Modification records
+-------+

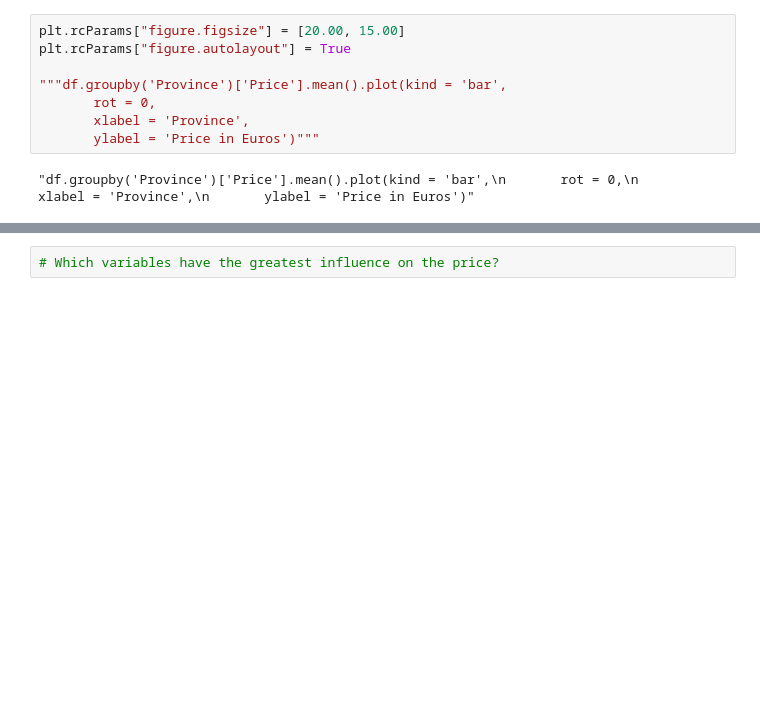
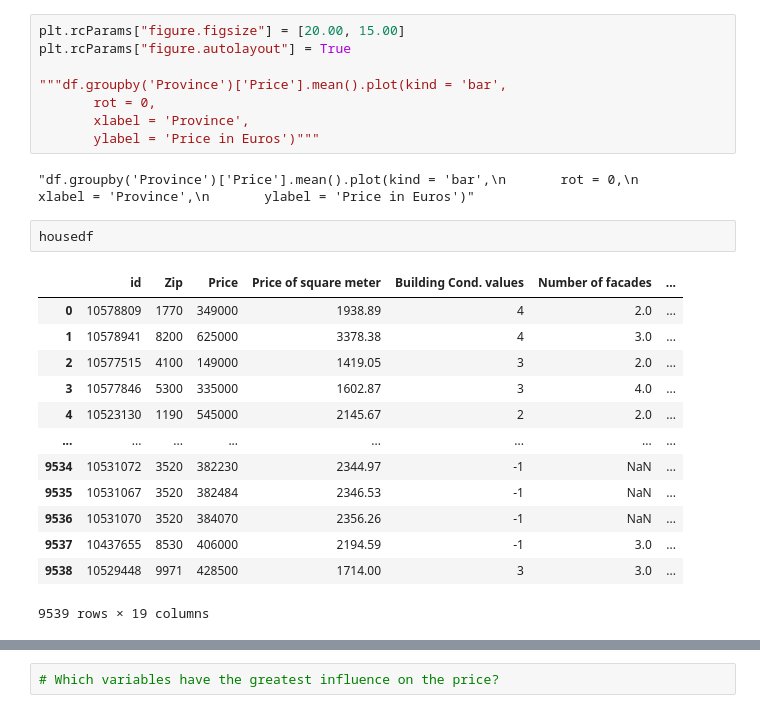
Before and after one commit to melikkekaya/challenge-data-analysis, a Jupyter notebook: sarkisvisual.ipynb, the cells around one changed output, grey strips where cells are left out. Drawn from its saved outputs; the diff is of its cells as text; blank space fills up the shorter version.

```diff
--- a/sarkisvisual.ipynb
+++ b/sarkisvisual.ipynb
@@ -82,3 +82,19 @@ plt.rcParams["figure.autolayout"] = True
        ylabel = 'Price in Euros')"""
 # %% [output]
 "df.groupby('Province')['Price'].mean().plot(kind = 'bar',\n       rot = 0,\n       xlabel = 'Province',\n       ylabel = 'Price in Euros')"
+# %%
+housedf
+# %% [output]
+|  | id | Zip | Price | Price of square meter | Building Cond. values | Number of facades | ... |
+| 0 | 10578809 | 1770 | 349000 | 1938.89 | 4 | 2.0 | ... |
+| 1 | 10578941 | 8200 | 625000 | 3378.38 | 4 | 3.0 | ... |
+| 2 | 10577515 | 4100 | 149000 | 1419.05 | 3 | 2.0 | ... |
+| 3 | 10577846 | 5300 | 335000 | 1602.87 | 3 | 4.0 | ... |
+| 4 | 10523130 | 1190 | 545000 | 2145.67 | 2 | 2.0 | ... |
+| ... | ... | ... | ... | ... | ... | ... | ... |
+| 9534 | 10531072 | 3520 | 382230 | 2344.97 | -1 | NaN | ... |
+| 9535 | 10531067 | 3520 | 382484 | 2346.53 | -1 | NaN | ... |
+| 9536 | 10531070 | 3520 | 384070 | 2356.26 | -1 | NaN | ... |
+| 9537 | 10437655 | 8530 | 406000 | 2194.59 | -1 | 3.0 | ... |
+| 9538 | 10529448 | 9971 | 428500 | 1714.00 | 3 | 3.0 | ... |
+9539 rows × 19 columns
```
Also changed, not shown: parts of 3 cells of this notebook, 1 other file.
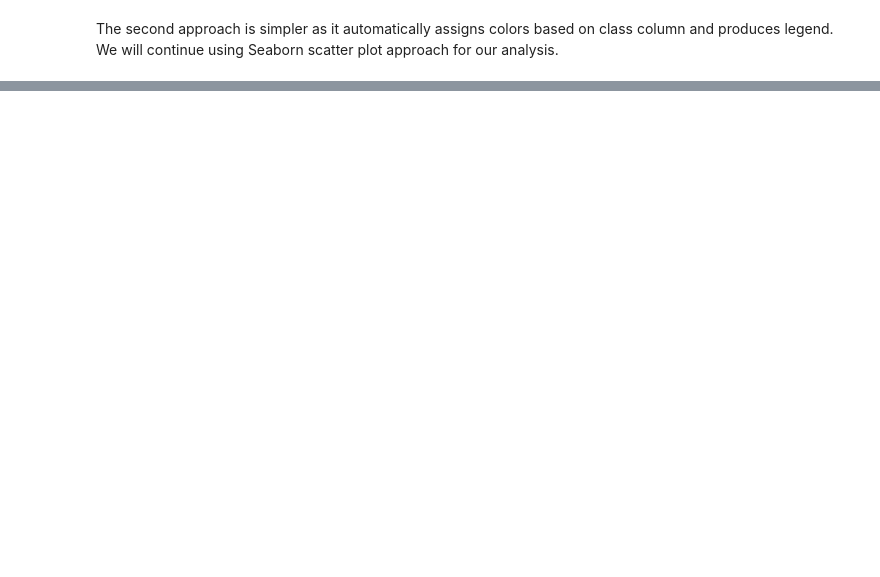
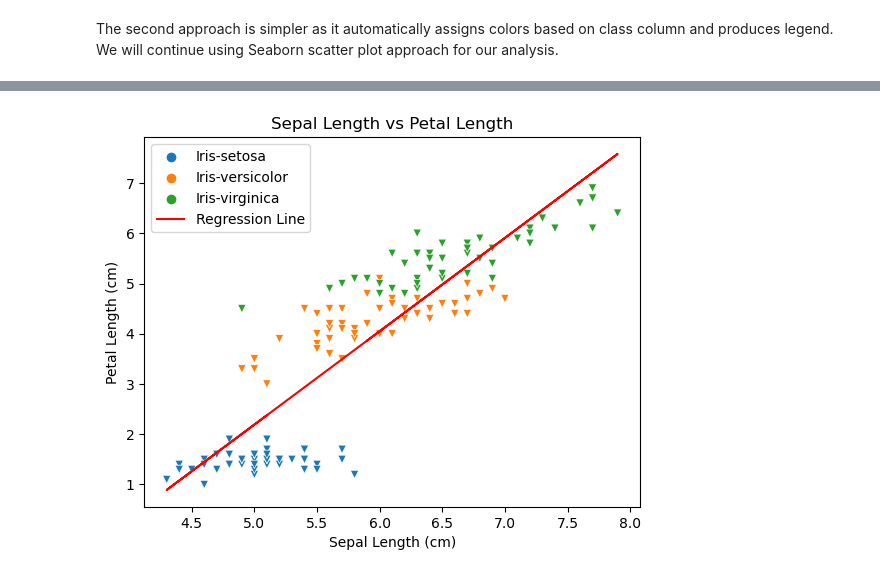
Before and after one commit to Oksyyy/pands-project, a Jupyter notebook: project.ipynb, the cells around one changed output, grey strips where cells are left out. Drawn from its saved outputs; the diff is of its cells as text; code cells hidden in the pictures; blank space fills up the shorter version.

```diff
--- a/project.ipynb
+++ b/project.ipynb
@@ -619,0 +653,11 @@ The following resources were used in the development of the sample scatter plot
+# %%
+# Define x and y variables to be used in the regression analysis
+x = iris_df['sepal_length']
+y = iris_df['petal_length']
+# %%
+# Calculate the slope (m) and intercept (c) of the linear regression line using numpy's polyfit function
+# Degree = 1 is used to fit a straight line
+m,c = np.polyfit(x, y, 1)
+
+# Show the slope and intercept values
+m, c
@@ -619,0 +670,22 @@ The following resources were used in the development of the sample scatter plot
+# %%
+# Create a scatter plot using the scatterplot() function
+sns.scatterplot(data=iris_df, x='sepal_length', y='petal_length', hue='class', marker='v')
+
+# Set axes labels
+plt.xlabel('Sepal Length (cm)')
+plt.ylabel('Petal Length (cm)')
+
+# Add regression line using the plot() function
+# Pass x values (sepal_length) and y values (petal_length) using the slope and intercept values calculated above
+plt.plot(x, m*x + c, color='red', label='Regression Line')
+
+# Add legend
+plt.legend()
+
+# Add title
+plt.title('Sepal Length vs Petal Length')
+
+# Show the plot
+plt.show()
+# %% [output]
+[figure, added]
```
Also changed, not shown: parts of 26 cells of this notebook, 8 other files.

+-------+

Exercise
Every line above that holds the word "using" is to be found and copied.

Response to this exercise
+# Calculate the slope (m) and intercept (c) of the linear regression line using numpy's polyfit function
+# Create a scatter plot using the scatterplot() function
+# Add regression line using the plot() function
+# Pass x values (sepal_length) and y values (petal_length) using the slope and intercept values calculated above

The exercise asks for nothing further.